MR. GONZALES: If I may, sir, let me try to — I will try to — I'm going to give you a very quick answer, but I'd like to put a little bit of context. There obviously — we were interpreting a statute that had never been reviewed in the courts, a statute drafted by Congress. We were trying to — interpretation of a standard by Congress. There was discussion between the White House and the Department of Justice as well as other agencies about what does this statute mean. It was a very, very difficult — I don't recall today whether or not I was in agreement with all of the analysis, but I don't have a disagreement with the conclusions then reached by the department. Ultimately it is the responsibility of the department to tell us what the law means, Senator.
SEN. LEAHY: Then do you agree today that for an act to violate the torture statute, it must be equivalent in intensity to the pain accompanying serious physical injury, such as organ failure, impairment of bodily function or even death?
MR. GONZALES: I do not, sir. That does not represent the position of the executive branch. As you know —
SEN. LEAHY: But —
SEN. SPECTER: Well, let him finish his answer.
SEN. LEAHY: But it was the position in 2002.
SEN. SPECTER: Wait a minute, Senator Leahy. Let him finish his answer.
MR. GONZALES: Senator, what you're asking the counsel to do is to interject himself and direct the Department of Justice, who is supposed to be free of any kind of political influence, in reaching a legal interpretation of a law passed by Congress. I certainly give my views. There was, of course, conversation and a give-and-take discussion about what does the law mean. But ultimately — ultimately by statute the Department of Justice is charged by Congress to provide legal advice on behalf of the president. We asked the question. That memo represented the position of the executive branch at the time it was issued.
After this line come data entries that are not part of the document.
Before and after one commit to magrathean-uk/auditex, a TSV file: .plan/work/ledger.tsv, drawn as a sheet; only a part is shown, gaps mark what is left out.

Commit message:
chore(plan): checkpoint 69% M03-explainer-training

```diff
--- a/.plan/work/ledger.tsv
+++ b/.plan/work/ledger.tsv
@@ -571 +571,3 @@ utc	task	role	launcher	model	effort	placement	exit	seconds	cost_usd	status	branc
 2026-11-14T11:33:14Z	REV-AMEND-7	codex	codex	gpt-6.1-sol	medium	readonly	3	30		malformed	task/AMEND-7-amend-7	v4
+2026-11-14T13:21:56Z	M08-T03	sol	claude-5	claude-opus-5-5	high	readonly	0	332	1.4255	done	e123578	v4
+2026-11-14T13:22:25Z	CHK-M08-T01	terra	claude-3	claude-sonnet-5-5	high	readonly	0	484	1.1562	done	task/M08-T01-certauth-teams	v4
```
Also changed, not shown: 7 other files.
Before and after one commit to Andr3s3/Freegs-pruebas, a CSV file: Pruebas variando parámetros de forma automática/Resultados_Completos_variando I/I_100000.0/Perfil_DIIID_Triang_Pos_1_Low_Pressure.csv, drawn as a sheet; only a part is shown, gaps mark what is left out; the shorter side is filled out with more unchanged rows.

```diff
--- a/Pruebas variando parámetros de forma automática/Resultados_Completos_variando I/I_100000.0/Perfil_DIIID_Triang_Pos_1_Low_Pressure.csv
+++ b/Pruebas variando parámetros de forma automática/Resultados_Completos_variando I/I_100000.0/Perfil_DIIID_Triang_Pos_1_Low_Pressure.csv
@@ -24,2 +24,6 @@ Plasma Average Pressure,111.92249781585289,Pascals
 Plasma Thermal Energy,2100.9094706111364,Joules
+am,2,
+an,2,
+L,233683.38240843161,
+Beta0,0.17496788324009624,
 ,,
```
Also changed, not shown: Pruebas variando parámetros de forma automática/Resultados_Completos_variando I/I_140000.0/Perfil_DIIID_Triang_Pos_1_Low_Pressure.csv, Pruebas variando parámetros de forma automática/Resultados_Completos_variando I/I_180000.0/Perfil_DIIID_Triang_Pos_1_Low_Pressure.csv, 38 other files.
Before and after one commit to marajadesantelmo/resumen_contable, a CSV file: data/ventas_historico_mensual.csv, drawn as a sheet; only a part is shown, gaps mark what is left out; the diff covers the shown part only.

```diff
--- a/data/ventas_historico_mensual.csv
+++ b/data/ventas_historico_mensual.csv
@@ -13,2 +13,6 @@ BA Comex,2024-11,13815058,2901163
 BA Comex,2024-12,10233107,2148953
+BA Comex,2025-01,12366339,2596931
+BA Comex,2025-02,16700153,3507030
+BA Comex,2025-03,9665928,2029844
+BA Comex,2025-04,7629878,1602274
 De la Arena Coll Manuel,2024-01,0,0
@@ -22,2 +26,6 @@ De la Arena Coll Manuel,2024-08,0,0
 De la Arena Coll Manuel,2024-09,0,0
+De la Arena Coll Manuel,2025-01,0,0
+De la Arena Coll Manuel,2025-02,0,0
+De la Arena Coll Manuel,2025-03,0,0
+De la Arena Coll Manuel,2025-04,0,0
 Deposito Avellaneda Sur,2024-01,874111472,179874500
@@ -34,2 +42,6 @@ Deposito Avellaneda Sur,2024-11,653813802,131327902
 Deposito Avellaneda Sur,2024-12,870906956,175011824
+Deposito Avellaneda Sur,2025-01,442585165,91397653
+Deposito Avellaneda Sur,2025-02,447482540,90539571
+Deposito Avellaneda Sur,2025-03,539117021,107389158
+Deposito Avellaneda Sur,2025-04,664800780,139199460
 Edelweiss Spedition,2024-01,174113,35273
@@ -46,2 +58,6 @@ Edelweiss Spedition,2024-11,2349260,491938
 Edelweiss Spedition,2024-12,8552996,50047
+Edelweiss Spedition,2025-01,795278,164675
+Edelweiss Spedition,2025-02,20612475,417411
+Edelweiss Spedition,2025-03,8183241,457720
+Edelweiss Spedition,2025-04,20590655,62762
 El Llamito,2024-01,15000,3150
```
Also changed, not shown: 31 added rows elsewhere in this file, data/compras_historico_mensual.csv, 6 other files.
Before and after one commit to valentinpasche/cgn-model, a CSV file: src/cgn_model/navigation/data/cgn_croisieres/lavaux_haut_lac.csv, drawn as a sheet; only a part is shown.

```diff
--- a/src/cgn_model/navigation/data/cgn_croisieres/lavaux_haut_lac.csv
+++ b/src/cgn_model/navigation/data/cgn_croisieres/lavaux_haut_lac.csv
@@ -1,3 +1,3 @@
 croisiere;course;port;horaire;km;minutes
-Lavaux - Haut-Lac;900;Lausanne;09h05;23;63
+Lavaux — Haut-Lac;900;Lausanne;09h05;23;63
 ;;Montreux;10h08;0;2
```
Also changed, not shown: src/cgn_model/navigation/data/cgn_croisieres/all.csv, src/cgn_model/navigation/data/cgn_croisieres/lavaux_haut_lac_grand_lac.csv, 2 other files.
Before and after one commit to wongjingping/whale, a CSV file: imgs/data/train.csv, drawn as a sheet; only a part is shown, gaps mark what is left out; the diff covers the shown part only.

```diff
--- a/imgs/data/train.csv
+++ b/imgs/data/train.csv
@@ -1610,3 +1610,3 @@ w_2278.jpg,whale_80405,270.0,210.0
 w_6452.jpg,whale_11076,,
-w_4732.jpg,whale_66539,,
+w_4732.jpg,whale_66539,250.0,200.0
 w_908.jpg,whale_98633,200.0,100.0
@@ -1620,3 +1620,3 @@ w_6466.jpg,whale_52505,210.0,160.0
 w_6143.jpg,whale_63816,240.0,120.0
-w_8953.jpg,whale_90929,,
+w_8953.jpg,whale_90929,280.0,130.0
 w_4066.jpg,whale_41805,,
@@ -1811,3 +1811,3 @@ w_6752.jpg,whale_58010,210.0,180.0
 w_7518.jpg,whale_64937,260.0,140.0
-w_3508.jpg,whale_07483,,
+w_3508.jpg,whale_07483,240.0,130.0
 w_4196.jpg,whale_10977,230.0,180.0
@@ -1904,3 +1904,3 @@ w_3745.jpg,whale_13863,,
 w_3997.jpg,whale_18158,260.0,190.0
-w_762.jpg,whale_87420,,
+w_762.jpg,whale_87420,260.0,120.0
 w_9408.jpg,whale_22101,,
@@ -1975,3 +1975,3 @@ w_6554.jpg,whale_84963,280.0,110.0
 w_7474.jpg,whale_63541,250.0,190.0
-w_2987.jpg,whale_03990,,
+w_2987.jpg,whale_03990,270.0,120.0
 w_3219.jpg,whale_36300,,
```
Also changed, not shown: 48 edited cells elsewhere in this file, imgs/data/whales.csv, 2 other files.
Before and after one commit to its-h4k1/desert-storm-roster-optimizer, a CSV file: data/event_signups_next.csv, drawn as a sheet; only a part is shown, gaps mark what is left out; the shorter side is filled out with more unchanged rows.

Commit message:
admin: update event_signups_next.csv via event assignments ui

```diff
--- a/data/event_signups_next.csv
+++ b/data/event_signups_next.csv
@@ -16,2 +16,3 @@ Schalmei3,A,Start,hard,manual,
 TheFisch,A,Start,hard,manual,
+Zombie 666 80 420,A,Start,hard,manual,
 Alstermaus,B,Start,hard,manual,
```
SEN. LEAHY: Well, let me then ask you: If you're going to be attorney general, and I'll accept what you said, then let's put on the hat, if you're going to be confirmed as attorney general. The Bybee memo concludes that a president has authority as commander in chief to override domestic and international law as prohibiting torture and can immunize from prosecution anyone — anyone — who commits torture under his act; whether legal or not, he can immunize them.
Now, as attorney general, would you believe the president has the authority to exercise a commander-in-chief override and immunize acts of torture?
MR. GONZALES: First of all, sir, the president has said we're not going to engage in torture under any circumstances. And so you're asking me to answer a hypothetical that is never going to occur. This president has said we're not going to engage in torture under any circumstances, and therefore, that portion of the opinion was unnecessary and was the reason that we asked that that portion be withdrawn.
SEN. LEAHY: But I'm trying to think what type of opinions you might give as attorney general. Do you agree with that conclusion?
MR. GONZALES: Sir, again —
SEN. LEAHY: You're a lawyer, and you've held a position as a justice of the Texas Supreme Court, you've been the president's counsel, you've studied this issue deeply. Do you agree with that conclusion?
MR. GONZALES: Senator, I do believe there may come an occasion when the Congress might pass a statute that the president may view as unconstitutional. And that is a position and a view not just of this president, but many, many presidents from both sides of the aisle.
Obviously, a decision as to whether or not to ignore a statute passed by Congress is a very, very serious one, and it would be one that I would spend a great deal of time and attention before arriving at a conclusion that in fact a president had the authority under the Constitution to —
SEN. LEAHY: Mr. Gonzales, I'd almost think that you'd served in the Senate, you've learned how to filibuster so well, because I asked a specific question: Does the president have the authority, in your judgment, to exercise a commander-in-chief override and immunize acts of torture?
MR. GONZALES: With all due respect, Senator, the president has said we're not going to engage in torture. That is a hypothetical question that would involve an analysis of a great number of factors.
And he wants to be Attorney General of the United States.